Facebook’s financial commitment comes a year after Google pledged the same dollar amount, over the same timeline, to combat misinformation and support journalism. (Thibault Camus/AP)

Facebook announced on Tuesday it will commit $300 million to journalism projects to help local outlets strengthen their newsgathering operations and build their readership and subscription models.

“We’re going to continue fighting fake news, misinformation, and low quality news on Facebook,” said Campbell Brown, Facebook’s head of news partnerships, in a company blog post. “But we also have an opportunity, and a responsibility, to help local news organizations grow and thrive.”

Among the funded initiatives are a $20 million investment in a program to help local outlets design and execute subscription and membership models; a $5 million endowment to create a grant program with the Pulitzer Center for local multimedia reporting projects; and a $2 million investment in Report for America, an initiative to recruit and fund journalists to cover under-covered topics in local newsrooms across the country.

Facebook’s financial commitment comes a year after Google pledged the same dollar amount, over the same timeline, to combat misinformation and support journalism, with a focus on boosting subscriptions to local news outlets.
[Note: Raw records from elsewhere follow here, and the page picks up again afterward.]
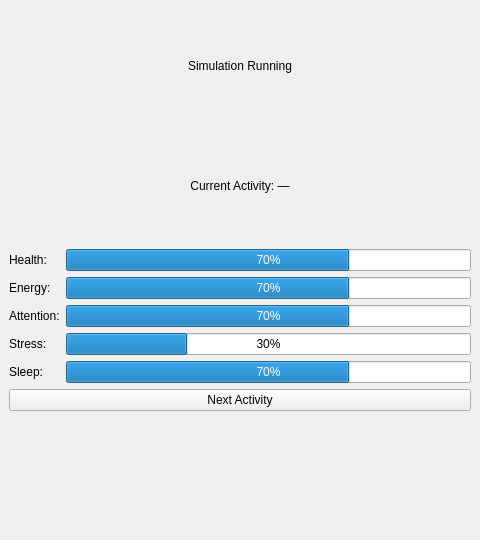
This is MainWindow/simulation.ui in osmanduru1/ScheduleGame-C- as Qt 5 draws it before an edit. The edited form follows.
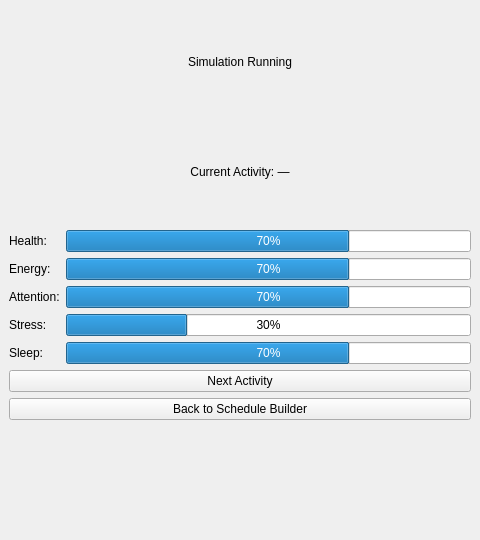
This is the edited form.

The edit to the form file:
```diff
--- a/MainWindow/simulation.ui
+++ b/MainWindow/simulation.ui
@@ -82,6 +82,14 @@
      </widget>
     </item>
 
+    <item>
+    <widget class="QPushButton" name="restartButton">
+    <property name="text">
+    <string>Back to Schedule Builder</string>
+    </property>
+    </widget>
+    </item>
+
     <item>
      <widget class="QLabel" name="resultLabel">
       <property name="text"><string></string></property>
```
The pair’s investments are significant because of the tech giants' dominance in the market for online advertising, which has exacerbated the decline of American newsrooms. Together, the two companies command about 58 percent of the digital ad market, steering massive amounts of ad dollars to their platforms.

The two companies have also come under intense scrutiny over the role their platforms played in the spread of a Russian disinformation campaign during the 2016 presidential election and after. Critics have said Facebook and Google were too slow to understand the foreign interference. But the companies have since cracked down on such threats.

Meanwhile, with restricted advertising revenue and an abundance of competing free news content and entertainment on the Web, employment in newspaper newsrooms has declined by nearly half since 2008. And local news has been especially hit by the collapsing news media ecosystem, with fewer customers willing to spend subscription dollars.

As The Washington Post’s Margaret Sullivan recently wrote, the decline of local reporting has profound consequences for communities and for self-governance. “One problem with losing local coverage is that we never know what we don’t know. Corruption can flourish, taxes can rise, public officials can indulge their worst impulses,” she said. Local reporting can also help establish a foundation of common information, easing polarization and misinformation, owing to high levels of trust that local outlets have with their audiences, she said.

Facebook said it decided to commit to the journalism initiatives based on feedback from users on what they wanted to see on the platform and from news outlets who told the company how to better boost their audience impact. “We heard one consistent answer: people want more local news, and local newsrooms are looking for more support,” Brown said. Facebook added that, over time, these initiatives can elevate civic engagement, which in turn can boost interest in local news.